Individuals who have a history of skin cancer and sunburns also have increased chances of getting carcinoma of the skin. The history of skin cancer makes the human immune system weak, which can increase the chances of getting the disease back, especially melanoma.
Though most moles, also called nevi, are benign and pose no threat of cancer, some moles that undergo changes, such as atypical nevi, can increase the risk of getting cancer. Atypical moles are those with irregular shapes, sizes, and colors and are susceptible to developing skin cancer.
A weak immune system implies that the body's ability to fight infections and cancerous cells is compromised. Many diseases, such as HIV/AIDS, can lead to a weak immune system, which can further become a risk factor for skin cancer.
Certain skin cancer types, such as basal cell carcinoma and squamous cell carcinoma, are associated with increased age. As people age, their skin becomes more susceptible to exposure to the sun's ultraviolet rays, which can lead to the development of cancerous cells.
Another skin cancer risk factor is ionizing radiation exposure, which involves different sources of radiation. For example, medical procedures, such as X-rays and CT scans, occupational exposure, such as nuclear energy and radiography, and environmental radiation, such as the presence of radiation in the soil and water, also increase the risk of developing skin cancer.
Chemical exposure, especially in cases where there may be exposure to certain carcinogenic chemicals, is also considered one of the most important skin cancer risk factors. For example, arsenic, polycyclic aromatic hydrocarbons, or PAHs, aromatic amines, and chemicals that hold the potential to absorb ultraviolet rays are harmful and should be avoided.
HPV, or Human Papillomavirus, is a group of viruses that can lead to the development of genital warts. These genital warts are a major risk factor for squamous cell carcinoma.
Merkel cell polyomavirus, or MCV, is also associated with increasing the risk of getting Merkel cell carcinoma, or MCC.
Specific medications that make the skin more vulnerable to ultraviolet radiation from the sun, known as photosensitivity, can also be a risk factor for developing carcinoma of the skin.
Although there is no exact answer to 'how to prevent skin cancer,' there are some measures that one can take to reduce their skin cancer risk. It is important to note that these measures do not prevent skin cancer but only reduce its risk.
As ultraviolet rays from the sun are considered a major risk factor for skin cancer, getting adequate skin protection can significantly help.

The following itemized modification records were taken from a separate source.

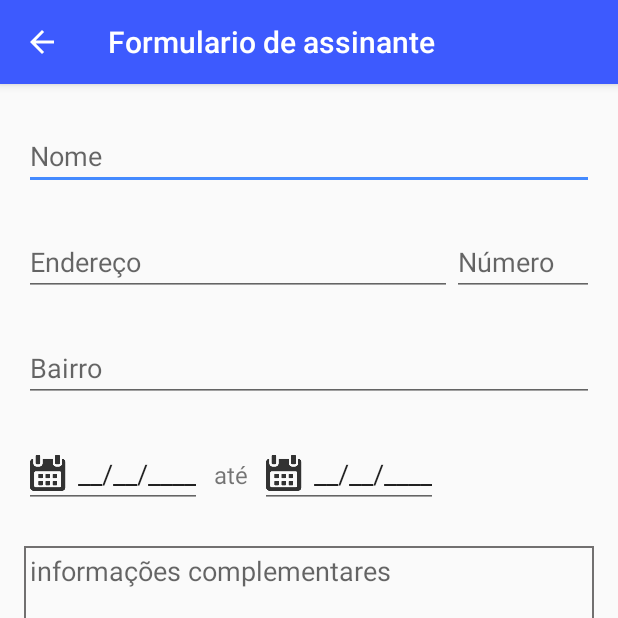
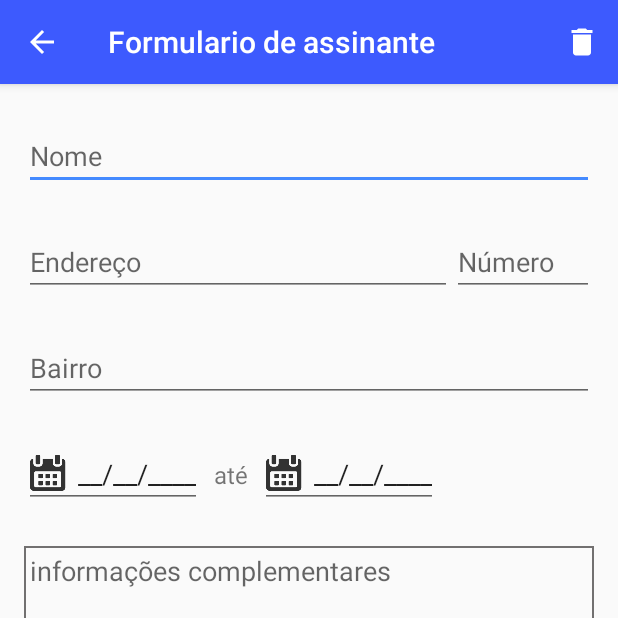
Before and after one commit to Antonioz98/Entrega-Agil, an Android app: the FormularioAssinanteActivity screen opened directly, with no data from a screen before it, on a phone screen of 412 x 824 dp, the top half of it. Run offline under Robolectric (Android 15) with nearby library versions, the phone set to English and light mode, and no system bars.

Commit message:
quinto commit

```diff
--- a/app/src/main/java/com/antonio/entregaagil/ui/activity/FormularioAssinanteActivity.kt
+++ b/app/src/main/java/com/antonio/entregaagil/ui/activity/FormularioAssinanteActivity.kt
@@ -3,6 +3,7 @@ package com.antonio.entregaagil.ui.activity
 import android.app.Activity
 import android.content.Intent
 import android.os.Bundle
+import android.view.Menu
 import android.view.MenuItem
 import androidx.appcompat.app.AppCompatActivity
 import com.antonio.entregaagil.R
@@ -16,6 +17,7 @@ import java.util.*
 
 const val ASSINANTE_TAG = "ASSINANTE_INTENT"
 const val ASSINANTE_POSICAO = "ASSINANTE_POSICAO"
+const val DELETAR = "deletar"
 
 class FormularioAssinanteActivity : AppCompatActivity() {
 
@@ -85,11 +87,29 @@ class FormularioAssinanteActivity : AppCompatActivity() {
         }
     }
 
+    override fun onCreateOptionsMenu(menu: Menu?): Boolean {
+        val menuInflater = menuInflater
+        menuInflater.inflate(R.menu.menu_deletar, menu)
+
+        return super.onCreateOptionsMenu(menu)
+    }
+
     override fun onOptionsItemSelected(item: MenuItem): Boolean {
         when (item.itemId) {
             android.R.id.home -> finish()
+            R.id.menu_deletar -> deletar()
         }
         return super.onOptionsItemSelected(item)
+    }
+
+    private fun deletar() {
+        val posicao = intent.getIntExtra(ASSINANTE_POSICAO, 0)
+        val intent = Intent()
+        intent.putExtra(ASSINANTE_TAG, assinante)
+        intent.putExtra(ASSINANTE_POSICAO, posicao)
+        intent.putExtra(DELETAR, true)
+        setResult(Activity.RESULT_OK, intent)
+        finish()
     }
 
     private fun configurarDataFinal() {
--- /dev/null
+++ b/app/src/main/res/drawable/ic_delete_branco.xml
@@ -0,0 +1,5 @@
+<vector android:height="24dp" android:tint="#FFFFFF"
+    android:viewportHeight="24.0" android:viewportWidth="24.0"
+    android:width="24dp" xmlns:android="http://schemas.android.com/apk/res/android">
+    <path android:fillColor="#FF000000" android:pathData="M6,19c0,1.1 0.9,2 2,2h8c1.1,0 2,-0.9 2,-2V7H6v12zM19,4h-3.5l-1,-1h-5l-1,1H5v2h14V4z"/>
+</vector>
--- a/app/src/main/res/layout/formulario_assinante.xml
+++ b/app/src/main/res/layout/formulario_assinante.xml
@@ -2,7 +2,9 @@
 <ScrollView xmlns:android="http://schemas.android.com/apk/res/android"
     xmlns:app="http://schemas.android.com/apk/res-auto"
     android:layout_width="match_parent"
-    android:layout_height="match_parent">
+    android:layout_height="match_parent"
+    android:focusable="true"
+    android:focusableInTouchMode="true">
 
     <androidx.constraintlayout.widget.ConstraintLayout
         android:layout_width="match_parent"
--- a/app/src/main/res/layout/lista_assinantes.xml
+++ b/app/src/main/res/layout/lista_assinantes.xml
@@ -10,6 +10,8 @@
         android:layout_width="match_parent"
         android:layout_height="match_parent"
         app:layoutManager="androidx.recyclerview.widget.LinearLayoutManager"
+        android:clipToPadding="false"
+        android:paddingBottom="80dp"
         app:layout_constraintBottom_toBottomOf="parent"
         app:layout_constraintEnd_toEndOf="parent"
         app:layout_constraintStart_toStartOf="parent"
--- /dev/null
+++ b/app/src/main/res/menu/menu_deletar.xml
@@ -0,0 +1,10 @@
+<?xml version="1.0" encoding="utf-8"?>
+<menu xmlns:android="http://schemas.android.com/apk/res/android"
+    xmlns:app="http://schemas.android.com/apk/res-auto">
+
+    <item
+        android:id="@+id/menu_deletar"
+        android:icon="@drawable/ic_delete_branco"
+        android:title="Deletar"
+        app:showAsAction="always|collapseActionView" />
+</menu>
```
Also changed, not shown: app/src/main/java/com/antonio/entregaagil/ui/activity/AssinantesActivity.kt (+22 -2 lines).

An effective way of getting adequate protection from the sun's ultraviolet rays is by using sunscreen. It creates a barrier that reduces the risk of damage induced by the sun's rays to the skin.
Seeking shade whenever there is a high risk of getting exposed to the sun's harmful UV rays is an effective way of protecting the skin against cancer.
Lastly, one may opt for wearing proper and protective clothes to prevent the skin from getting damaged by the sun's ultraviolet rays.
As tanning beds emit dangerous ultraviolet rays, it is recommended to avoid these beds altogether as a potential skin cancer prevention method.
If an individual has any of the skin cancer risk factors, it is advisable to go for skin cancer screening every year.
As proper hydration is effective in maintaining healthy skin, it can indirectly help in possible skin cancer prevention, too.
Smoking introduces many harmful toxins into the body, which can have an adverse effect on the organs, including the skin. Refraining from smoking can be helpful in reducing the risk of skin cancer.
Understanding the risk factors for skin cancer and potential preventive methods to reduce its risk can help immensely in reducing the chances of getting the disease. Thus, experts often advise getting a regular checkup and visiting a doctor immediately if one has risk factors associated with skin cancer.